═════ Provided data

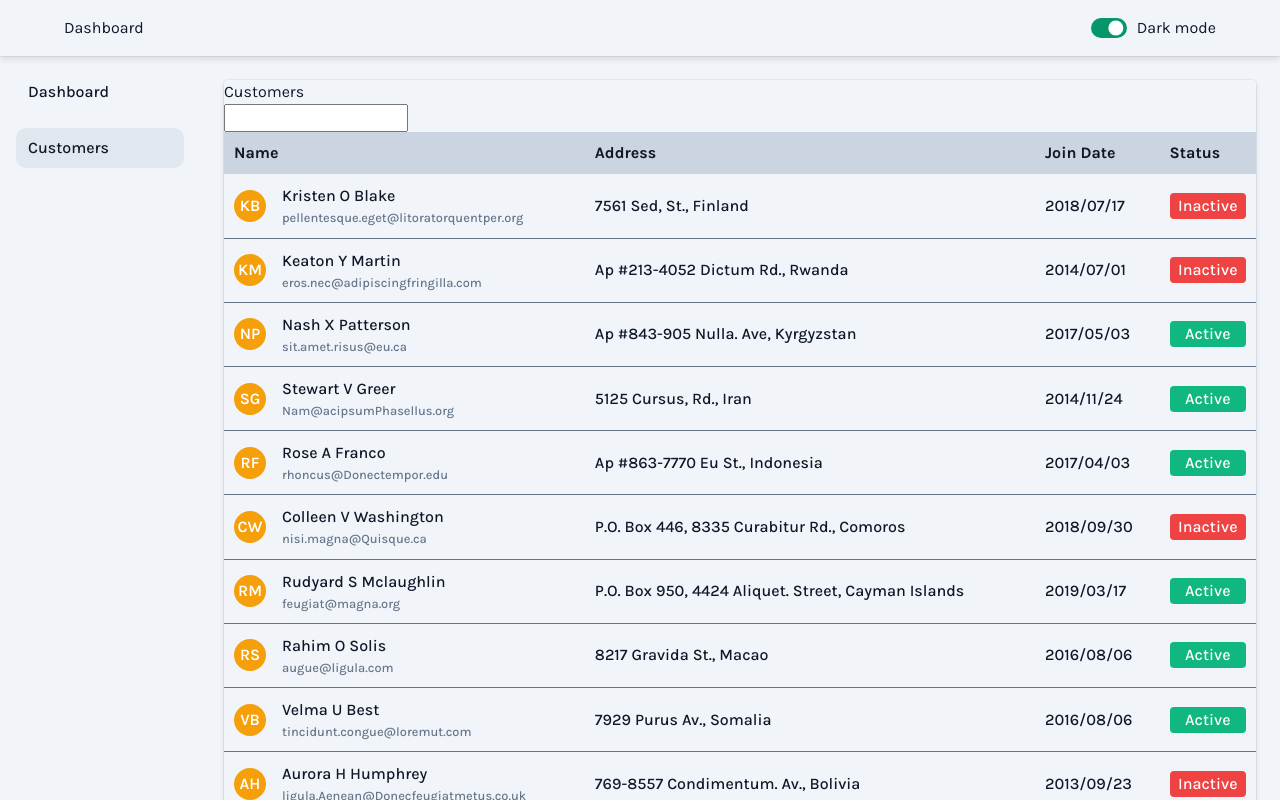
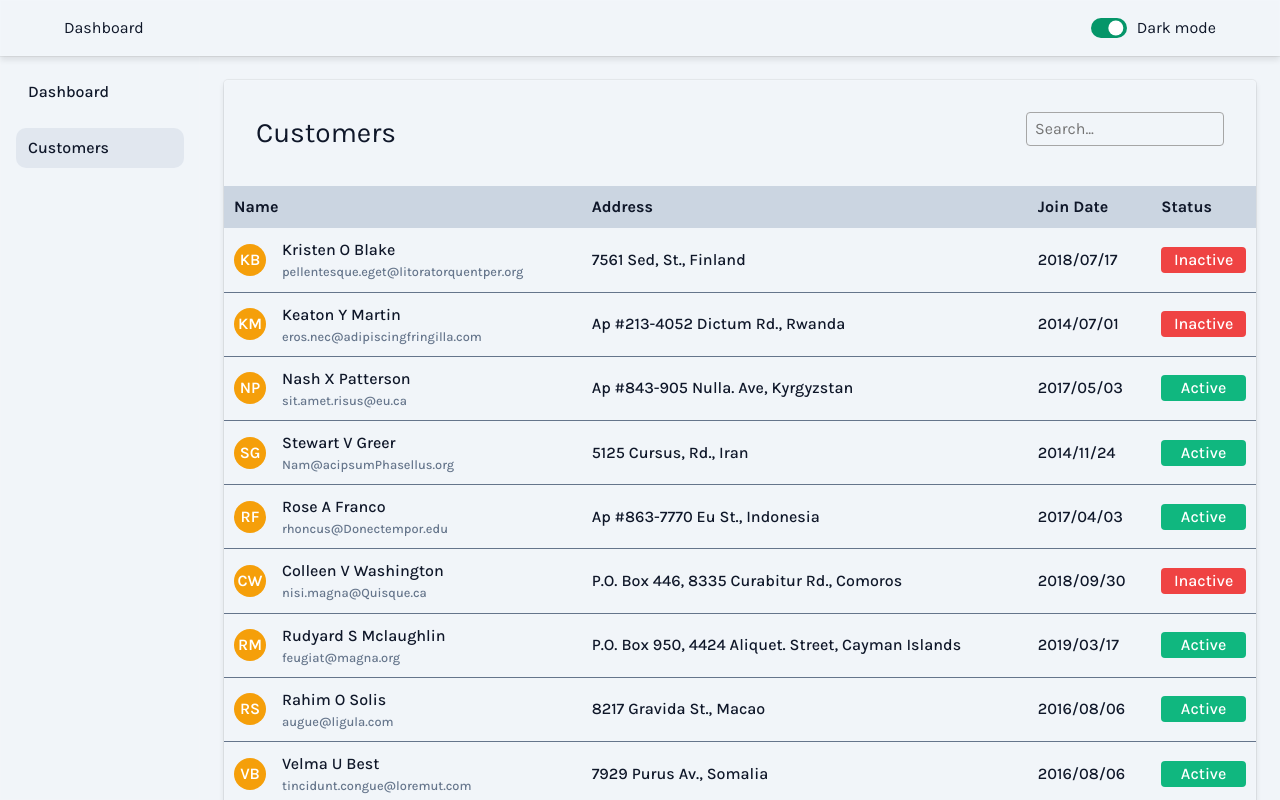
Before and after one commit to kilesh-mhzn/dashboard-ui, a React (Vite) app: page /customers in a window 1280 px wide. Built offline with nearby package versions, Linux system fonts and the light colour scheme.

Commit message:
create input component

```diff
--- a/src/design/tokens/typography/size.css
+++ b/src/design/tokens/typography/size.css
@@ -4,6 +4,7 @@
   --text-base: 1rem;
   --text-md: 1.25rem;
   --text-lg: 1.563rem;
+  --text-xl: 1.75rem;
 
   --text-content-line-height: 1.4;
   --text-heading-line-height: 1.6;
--- a/src/pages/customers/customers.module.css
+++ b/src/pages/customers/customers.module.css
@@ -1,8 +1,9 @@
 .container {
   border-radius: 4px;
   /* padding: 5px; */
-  box-shadow: inset 0 0 0.5px 1px hsla(0, 0%, 100%, 0.075),
-    /* shadow ring 👇 */ 0 0 0 1px hsla(0, 0%, 0%, 0.05),
-    /* multiple soft shadows 👇 */ 0 0.3px 0.4px hsla(0, 0%, 0%, 0.02),
-    0 0.9px 1.5px hsla(0, 0%, 0%, 0.045), 0 3.5px 6px hsla(0, 0%, 0%, 0.09);
+  box-shadow: var(--ll-box-shadow);
 }
+
+.pageTitle {
+  font-size: var(--text-xl);
+}
--- a/src/pages/customers/customers.tsx
+++ b/src/pages/customers/customers.tsx
@@ -3,9 +3,11 @@ import React, { useState } from "react";
 import { customerColumns } from "./customerColumns";
 import styles from "./customers.module.css";
 import { useUserData } from "./useUserData";
+import { Input } from "@ui/input/input";
+import { Flex } from "@ui/layout/flex";
 
 export const Customers = () => {
-  const { data, loading, error, debouncedSearch } = useUserData();
+  const { data, loading, error, setSearchTerm, searchTerm } = useUserData();
 
   const [currentPage, setCurrentPage] = useState<number>(1);
   const [itemsPerPage, setItemsPerPage] = useState<number>(10);
@@ -23,13 +25,18 @@ export const Customers = () => {
     <div className={styles.container}>
       {loading && <p>Loading data...</p>}
       {error && <p>Error: {error}</p>}
-      <div>Customers</div>
-      <input
-        type="text"
-        name=""
-        id=""
-        onChange={(e) => debouncedSearch(e.target.value)}
-      />
+      <Flex container justifyContent="space-between" padding={"2rem"}>
+        <div className={styles.pageTitle}>Customers</div>
+        <Input
+          value={searchTerm}
+          onChange={(value) => {
+            setSearchTerm(value);
+          }}
+          placeholder="Search..."
+          debounceTime={500}
+        />
+      </Flex>
+
       {data.length > 0 && (
         <Table
           cols={customerColumns()}
--- a/src/pages/customers/useUserData.tsx
+++ b/src/pages/customers/useUserData.tsx
@@ -36,5 +36,5 @@ export const useUserData = () => {
     setSearchTerm(searchTerm);
   }, 500);
 
-  return { data, loading, error, setSearchTerm, debouncedSearch };
+  return { data, loading, error, searchTerm, setSearchTerm, debouncedSearch };
 };
--- a/src/ui/badge/badge.module.css
+++ b/src/ui/badge/badge.module.css
@@ -4,7 +4,7 @@
   display: flex;
   align-items: center;
   justify-content: center;
-  padding: 1px 2px;
+  padding: 1px 6px;
   font-size: var(--ll-text-sm);
   font-weight: var(--ll-text-semibold);
 }
--- /dev/null
+++ b/src/ui/input/input.module.css
@@ -0,0 +1,11 @@
+.inputField {
+  background-color: var(--ll-table-head);
+  outline: none;
+  padding: 4px 8px;
+  border-radius: 4px;
+  border: 1px solid var(--ll-black-400);
+  color: var(--text-base);
+}
+.fullWidth {
+  width: 100%;
+}
--- /dev/null
+++ b/src/ui/input/input.tsx
@@ -0,0 +1,52 @@
+import React, { useState, useEffect, InputHTMLAttributes } from "react";
+import styles from "./input.module.css";
+import classNames from "classnames";
+
+type InputProps = {
+  value: string;
+  onChange: (value: string) => void;
+  label?: string;
+  fullWidth?: boolean;
+  debounceTime?: number;
+} & InputHTMLAttributes<HTMLInputElement>;
+
+export const Input = ({
+  value,
+  onChange,
+  label,
+  fullWidth = false,
+  debounceTime = 0,
+  ...props
+}: InputProps) => {
+  const [inputValue, setInputValue] = useState(value);
+
+  useEffect(() => {
+    const timerId = setTimeout(() => {
+      onChange(inputValue);
+    }, debounceTime);
+
+    return () => {
+      clearTimeout(timerId);
+    };
+  }, [inputValue, onChange, debounceTime]);
+
+  const handleChange = (e: React.ChangeEvent<HTMLInputElement>) => {
+    setInputValue(e.target.value);
+  };
+
+  return (
+    <div className={classNames(styles.container, {})}>
+      {label && <div>{label}</div>}
+      <input
+        className={classNames(styles.inputField, {
+          [styles.fullWidth]: fullWidth,
+        })}
+        type="text"
+        value={inputValue}
+        onChange={handleChange}
+        onBlur={() => onChange(inputValue)}
+        {...props}
+      />
+    </div>
+  );
+};
```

══════════

__Task description__: Quote the records above in full, dropping each picture.

__Problem solution__:
Before and after one commit to kilesh-mhzn/dashboard-ui, a React (Vite) app: page /customers in a window 1280 px wide. Built offline with nearby package versions, Linux system fonts and the light colour scheme.

Commit message:
create input component

```diff
--- a/src/design/tokens/typography/size.css
+++ b/src/design/tokens/typography/size.css
@@ -4,6 +4,7 @@
   --text-base: 1rem;
   --text-md: 1.25rem;
   --text-lg: 1.563rem;
+  --text-xl: 1.75rem;
 
   --text-content-line-height: 1.4;
   --text-heading-line-height: 1.6;
--- a/src/pages/customers/customers.module.css
+++ b/src/pages/customers/customers.module.css
@@ -1,8 +1,9 @@
 .container {
   border-radius: 4px;
   /* padding: 5px; */
-  box-shadow: inset 0 0 0.5px 1px hsla(0, 0%, 100%, 0.075),
-    /* shadow ring 👇 */ 0 0 0 1px hsla(0, 0%, 0%, 0.05),
-    /* multiple soft shadows 👇 */ 0 0.3px 0.4px hsla(0, 0%, 0%, 0.02),
-    0 0.9px 1.5px hsla(0, 0%, 0%, 0.045), 0 3.5px 6px hsla(0, 0%, 0%, 0.09);
+  box-shadow: var(--ll-box-shadow);
 }
+
+.pageTitle {
+  font-size: var(--text-xl);
+}
--- a/src/pages/customers/customers.tsx
+++ b/src/pages/customers/customers.tsx
@@ -3,9 +3,11 @@ import React, { useState } from "react";
 import { customerColumns } from "./customerColumns";
 import styles from "./customers.module.css";
 import { useUserData } from "./useUserData";
+import { Input } from "@ui/input/input";
+import { Flex } from "@ui/layout/flex";
 
 export const Customers = () => {
-  const { data, loading, error, debouncedSearch } = useUserData();
+  const { data, loading, error, setSearchTerm, searchTerm } = useUserData();
 
   const [currentPage, setCurrentPage] = useState<number>(1);
   const [itemsPerPage, setItemsPerPage] = useState<number>(10);
@@ -23,13 +25,18 @@ export const Customers = () => {
     <div className={styles.container}>
       {loading && <p>Loading data...</p>}
       {error && <p>Error: {error}</p>}
-      <div>Customers</div>
-      <input
-        type="text"
-        name=""
-        id=""
-        onChange={(e) => debouncedSearch(e.target.value)}
-      />
+      <Flex container justifyContent="space-between" padding={"2rem"}>
+        <div className={styles.pageTitle}>Customers</div>
+        <Input
+          value={searchTerm}
+          onChange={(value) => {
+            setSearchTerm(value);
+          }}
+          placeholder="Search..."
+          debounceTime={500}
+        />
+      </Flex>
+
       {data.length > 0 && (
         <Table
           cols={customerColumns()}
--- a/src/pages/customers/useUserData.tsx
+++ b/src/pages/customers/useUserData.tsx
@@ -36,5 +36,5 @@ export const useUserData = () => {
     setSearchTerm(searchTerm);
   }, 500);
 
-  return { data, loading, error, setSearchTerm, debouncedSearch };
+  return { data, loading, error, searchTerm, setSearchTerm, debouncedSearch };
 };
--- a/src/ui/badge/badge.module.css
+++ b/src/ui/badge/badge.module.css
@@ -4,7 +4,7 @@
   display: flex;
   align-items: center;
   justify-content: center;
-  padding: 1px 2px;
+  padding: 1px 6px;
   font-size: var(--ll-text-sm);
   font-weight: var(--ll-text-semibold);
 }
--- /dev/null
+++ b/src/ui/input/input.module.css
@@ -0,0 +1,11 @@
+.inputField {
+  background-color: var(--ll-table-head);
+  outline: none;
+  padding: 4px 8px;
+  border-radius: 4px;
+  border: 1px solid var(--ll-black-400);
+  color: var(--text-base);
+}
+.fullWidth {
+  width: 100%;
+}
--- /dev/null
+++ b/src/ui/input/input.tsx
@@ -0,0 +1,52 @@
+import React, { useState, useEffect, InputHTMLAttributes } from "react";
+import styles from "./input.module.css";
+import classNames from "classnames";
+
+type InputProps = {
+  value: string;
+  onChange: (value: string) => void;
+  label?: string;
+  fullWidth?: boolean;
+  debounceTime?: number;
+} & InputHTMLAttributes<HTMLInputElement>;
+
+export const Input = ({
+  value,
+  onChange,
+  label,
+  fullWidth = false,
+  debounceTime = 0,
+  ...props
+}: InputProps) => {
+  const [inputValue, setInputValue] = useState(value);
+
+  useEffect(() => {
+    const timerId = setTimeout(() => {
+      onChange(inputValue);
+    }, debounceTime);
+
+    return () => {
+      clearTimeout(timerId);
+    };
+  }, [inputValue, onChange, debounceTime]);
+
+  const handleChange = (e: React.ChangeEvent<HTMLInputElement>) => {
+    setInputValue(e.target.value);
+  };
+
+  return (
+    <div className={classNames(styles.container, {})}>
+      {label && <div>{label}</div>}
+      <input
+        className={classNames(styles.inputField, {
+          [styles.fullWidth]: fullWidth,
+        })}
+        type="text"
+        value={inputValue}
+        onChange={handleChange}
+        onBlur={() => onChange(inputValue)}
+        {...props}
+      />
+    </div>
+  );
+};
```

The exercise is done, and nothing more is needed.